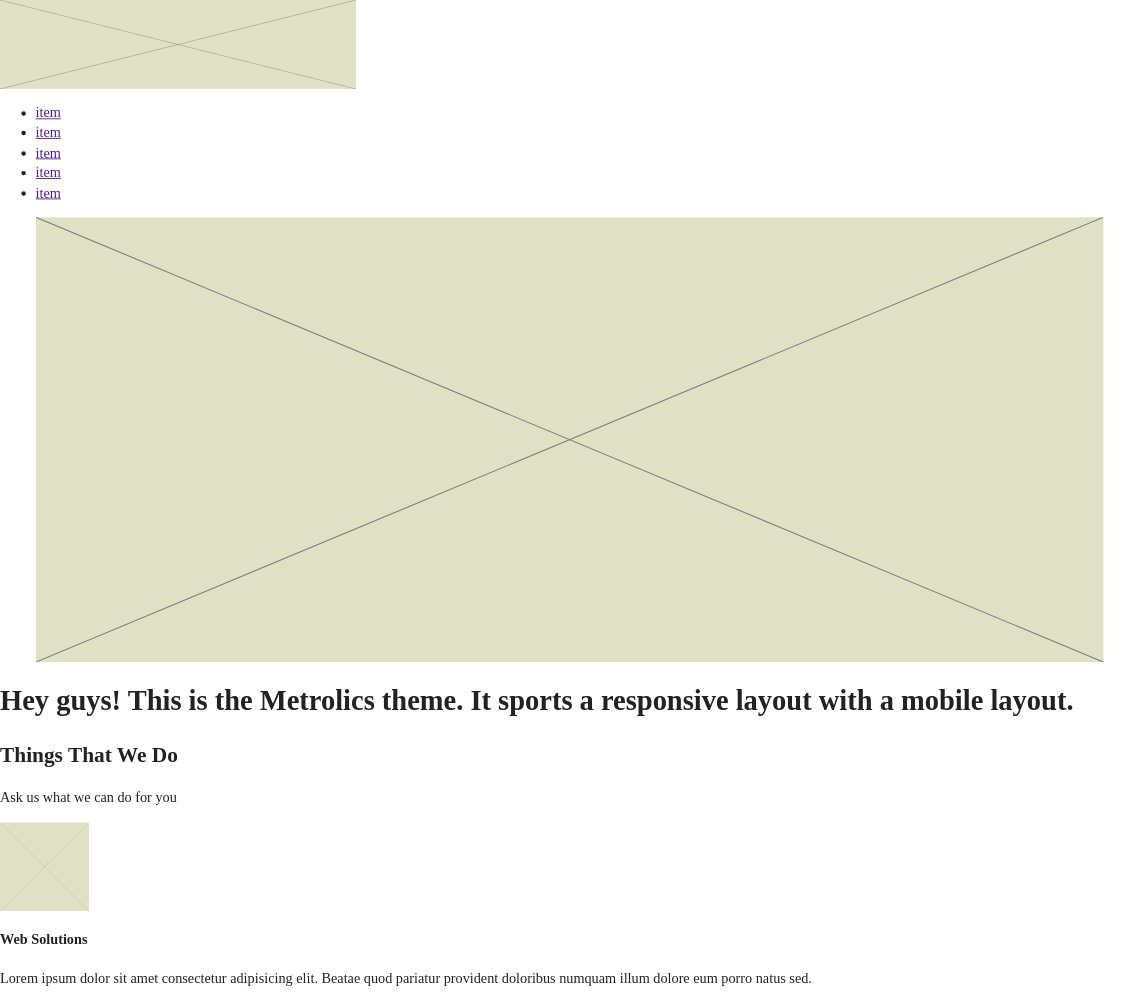
Repository: leahma1208/MDIA2003_Project1
Page: index.html
These files come from the project's save history. The page is drawn as it stood at one moment and after the next save; the edit follows.
The browser window is 1280 px wide. The pictures show the whole page, at 89% of full size.

Above is the page before, as saved 2021-01-22 21:21:46.

### index.html
<!doctype html>
<html class="no-js" lang="">

<head>
  <meta charset="utf-8">
  <title>Leah|Lab03</title>
  <meta name="viewport" content="width=device-width, initial-scale=1">


  <link rel="manifest" href="site.webmanifest">
  <link rel="apple-touch-icon" href="icon.png">
  <!-- Place favicon.ico in the root directory -->

  <link rel="stylesheet" href="css/normalize.css">
  <link rel="stylesheet" href="css/main.css">


</head>

<body>

  <!-- Add your site or application content here -->
  <header class="page_header">
    <div class="logo">
      <img src="img/placeholder.svg" alt="logo" width="400px" height="100px">
    </div>

    <nav>
      <ul>
        <li class="nav_items"><a href="" class="">item</a></li>
        <li class="nav_items"><a href="" class="">item</a></li>
        <li class="nav_items"><a href="" class="">item</a></li>
        <li class="nav_items"><a href="" class="">item</a></li>
        <li class="nav_items"><a href="" class="">item</a></li>
      </ul>
    </nav>

  </header>

  <figure class="hero_image">
      <img src="img/placeholder.svg" alt="heroimage" width="100%" height="500px;">
  </figure>

  <header class="main_header">
  <h1>
    Hey guys! This is the Metrolics theme. It sports a responsive layout with a
    mobile layout.
  </h1>
  </header>

  <section class="about">
    <div class="about_header">
      <h2>Things That We Do</h2>
        <p>Ask us what we can do for you</p>
    </div>

    <div class="web_solutions">
      <img class="solution_icon" src="img/placeholder.svg" alt="websolution icon" width="100px" height="100px">
      <div class="solution_info">
        <h4>Web Solutions</h4>
        <p>Lorem ipsum dolor sit amet consectetur adipisicing elit.
          Beatae quod pariatur provident doloribus numquam illum
          dolore eum porro natus sed.</p>
      </div>

    </div>
  </section>










  <script src="js/vendor/modernizr-3.11.2.min.js"></script>
  <script src="js/plugins.js"></script>
  <script src="js/main.js"></script>

  <!-- Google Analytics: change UA-XXXXX-Y to be your site's ID. -->
  <script>
    window.ga = function () { ga.q.push(arguments) }; ga.q = []; ga.l = +new Date;
    ga('create', 'UA-XXXXX-Y', 'auto'); ga('set', 'anonymizeIp', true); ga('set', 'transport', 'beacon'); ga('send', 'pageview')
  </script>
  <script src="https://www.google-analytics.com/analytics.js" async></script>
</body>

</html>

### css/main.css
/*! HTML5 Boilerplate v8.0.0 | MIT License | https://html5boilerplate.com/ */

/* main.css 2.1.0 | MIT License | https://github.com/h5bp/main.css#readme */
/*
 * What follows is the result of much research on cross-browser styling.
 * Credit left inline and big thanks to Nicolas Gallagher, Jonathan Neal,
 * Kroc Camen, and the H5BP dev community and team.
 */

/* ==========================================================================
   Base styles: opinionated defaults
   ========================================================================== */

html {
  color: #222;
  font-size: 1em;
  line-height: 1.4;
}

/*
 * Remove text-shadow in selection highlight:
 * https://twitter.com/miketaylr/status/12228805301
 *
 * Vendor-prefixed and regular ::selection selectors cannot be combined:
 * https://stackoverflow.com/a/16982510/7133471
 *
 * Customize the background color to match your design.
 */

::-moz-selection {
  background: #b3d4fc;
  text-shadow: none;
}

::selection {
  background: #b3d4fc;
  text-shadow: none;
}

/*
 * A better looking default horizontal rule
 */

hr {
  display: block;
  height: 1px;
  border: 0;
  border-top: 1px solid #ccc;
  margin: 1em 0;
  padding: 0;
}

/*
 * Remove the gap between audio, canvas, iframes,
 * images, videos and the bottom of their containers:
 * https://github.com/h5bp/html5-boilerplate/issues/440
 */

audio,
canvas,
iframe,
img,
svg,
video {
  vertical-align: middle;
}

/*
 * Remove default fieldset styles.
 */

fieldset {
  border: 0;
  margin: 0;
  padding: 0;
}

/*
 * Allow only vertical resizing of textareas.
 */

textarea {
  resize: vertical;
}

/* ==========================================================================
   Author's custom styles
   ========================================================================== */

/* ==========================================================================
   Helper classes
   ========================================================================== */

/*
 * Hide visually and from screen readers
 */

.hidden,
[hidden] {
  display: none !important;
}

/*
 * Hide only visually, but have it available for screen readers:
 * https://snook.ca/archives/html_and_css/hiding-content-for-accessibility
 *
 * 1. For long content, line feeds are not interpreted as spaces and small width
 *    causes content to wrap 1 word per line:
 *    https://medium.com/@jessebeach/beware-smushed-off-screen-accessible-text-5952a4c2cbfe
 */

.sr-only {
  border: 0;
  clip: rect(0, 0, 0, 0);
  height: 1px;
  margin: -1px;
  overflow: hidden;
  padding: 0;
  position: absolute;
  white-space: nowrap;
  width: 1px;
  /* 1 */
}

/*
 * Extends the .sr-only class to allow the element
 * to be focusable when navigated to via the keyboard:
 * https://www.drupal.org/node/897638
 */

.sr-only.focusable:active,
.sr-only.focusable:focus {
  clip: auto;
  height: auto;
  margin: 0;
  overflow: visible;
  position: static;
  white-space: inherit;
  width: auto;
}

/*
 * Hide visually and from screen readers, but maintain layout
 */

.invisible {
  visibility: hidden;
}

/*
 * Clearfix: contain floats
 *
 * For modern browsers
 * 1. The space content is one way to avoid an Opera bug when the
 *    `contenteditable` attribute is included anywhere else in the document.
 *    Otherwise it causes space to appear at the top and bottom of elements
 *    that receive the `clearfix` class.
 * 2. The use of `table` rather than `block` is only necessary if using
 *    `:before` to contain the top-margins of child elements.
 */

.clearfix::before,
.clearfix::after {
  content: " ";
  display: table;
}

.clearfix::after {
  clear: both;
}

/* ==========================================================================
   EXAMPLE Media Queries for Responsive Design.
   These examples override the primary ('mobile first') styles.
   Modify as content requires.
   ========================================================================== */

@media only screen and (min-width: 35em) {
  /* Style adjustments for viewports that meet the condition */
}

@media print,
  (-webkit-min-device-pixel-ratio: 1.25),
  (min-resolution: 1.25dppx),
  (min-resolution: 120dpi) {
  /* Style adjustments for high resolution devices */
}

/* ==========================================================================
   Print styles.
   Inlined to avoid the additional HTTP request:
   https://www.phpied.com/delay-loading-your-print-css/
   ========================================================================== */

@media print {
  *,
  *::before,
  *::after {
    background: #fff !important;
    color: #000 !important;
    /* Black prints faster */
    box-shadow: none !important;
    text-shadow: none !important;
  }

  a,
  a:visited {
    text-decoration: underline;
  }

  a[href]::after {
    content: " (" attr(href) ")";
  }

  abbr[title]::after {
    content: " (" attr(title) ")";
  }

  /*
   * Don't show links that are fragment identifiers,
   * or use the `javascript:` pseudo protocol
   */
  a[href^="#"]::after,
  a[href^="javascript:"]::after {
    content: "";
  }

  pre {
    white-space: pre-wrap !important;
  }

  pre,
  blockquote {
    border: 1px solid #999;
    page-break-inside: avoid;
  }

  /*
   * Printing Tables:
   * https://web.archive.org/web/20180815150934/http://css-discuss.incutio.com/wiki/Printing_Tables
   */
  thead {
    display: table-header-group;
  }

  tr,
  img {
    page-break-inside: avoid;
  }

  p,
  h2,
  h3 {
    orphans: 3;
    widows: 3;
  }

  h2,
  h3 {
    page-break-after: avoid;
  }
}

### js/plugins.js
// Avoid `console` errors in browsers that lack a console.
(function() {
  var method;
  var noop = function () {};
  var methods = [
    'assert', 'clear', 'count', 'debug', 'dir', 'dirxml', 'error',
    'exception', 'group', 'groupCollapsed', 'groupEnd', 'info', 'log',
    'markTimeline', 'profile', 'profileEnd', 'table', 'time', 'timeEnd',
    'timeline', 'timelineEnd', 'timeStamp', 'trace', 'warn'
  ];
  var length = methods.length;
  var console = (window.console = window.console || {});

  while (length--) {
    method = methods[length];

    // Only stub undefined methods.
    if (!console[method]) {
      console[method] = noop;
    }
  }
}());

// Place any jQuery/helper plugins in here.

Loaded but not shown: css/normalize.css (library); js/vendor/modernizr-3.11.2.min.js (library); js/main.js (no stored copy; drawn as an empty file)

After the next save:
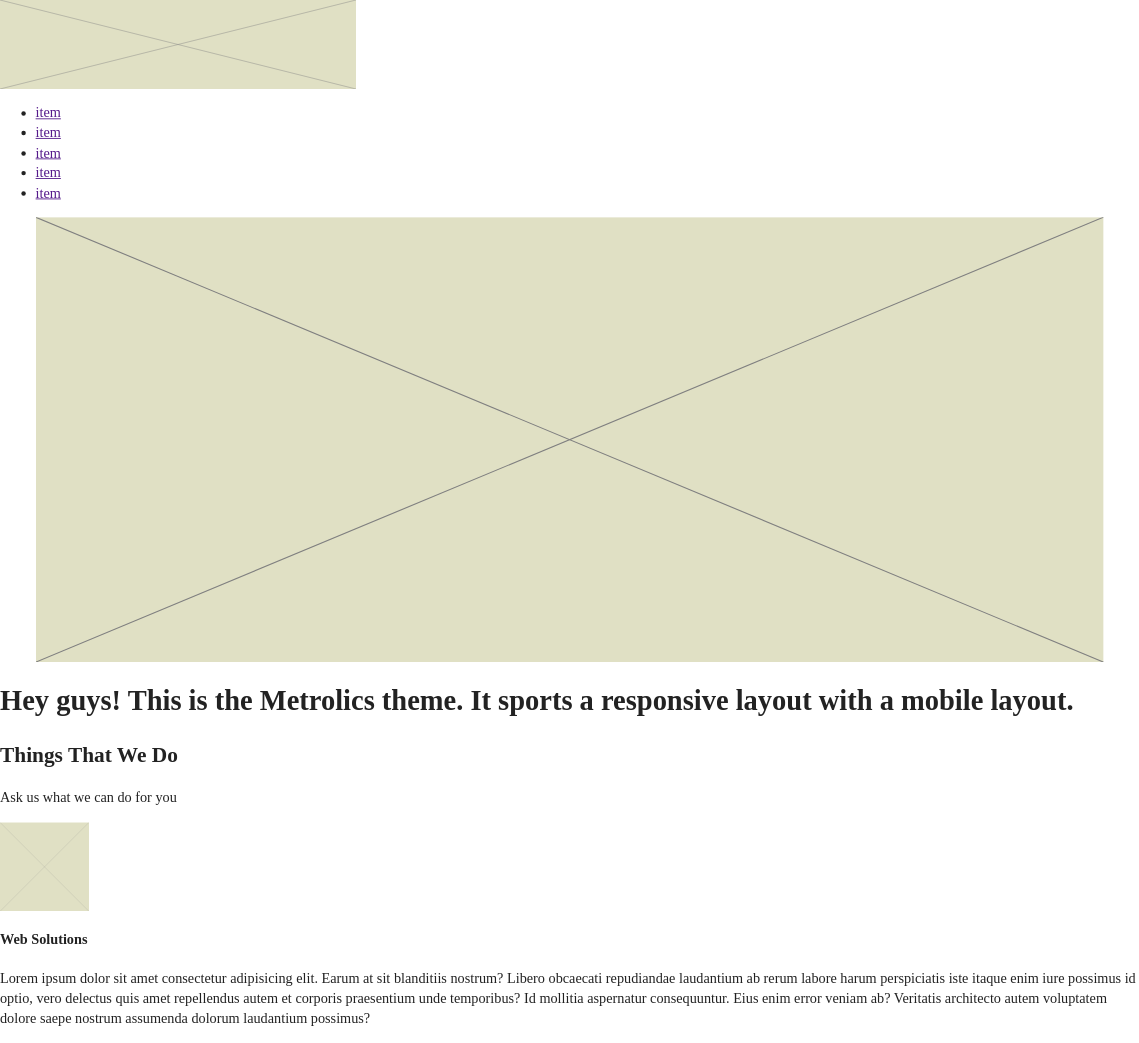
Saved 46 s later.
--- a/index.html
+++ b/index.html
@@ -58,9 +58,7 @@
       <img class="solution_icon" src="img/placeholder.svg" alt="websolution icon" width="100px" height="100px">
       <div class="solution_info">
         <h4>Web Solutions</h4>
-        <p>Lorem ipsum dolor sit amet consectetur adipisicing elit.
-          Beatae quod pariatur provident doloribus numquam illum
-          dolore eum porro natus sed.</p>
+        <p>Lorem ipsum dolor sit amet consectetur adipisicing elit. Earum at sit blanditiis nostrum? Libero obcaecati repudiandae laudantium ab rerum labore harum perspiciatis iste itaque enim iure possimus id optio, vero delectus quis amet repellendus autem et corporis praesentium unde temporibus? Id mollitia aspernatur consequuntur. Eius enim error veniam ab? Veritatis architecto autem voluptatem dolore saepe nostrum assumenda dolorum laudantium possimus?</p>
       </div>
 
     </div>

---+---

▸ YOUR TASK: Using the data above, return each line that includes the word "solid".

▸ RESULT OF THE EXERCISE:
  border-top: 1px solid #ccc;
    border: 1px solid #999;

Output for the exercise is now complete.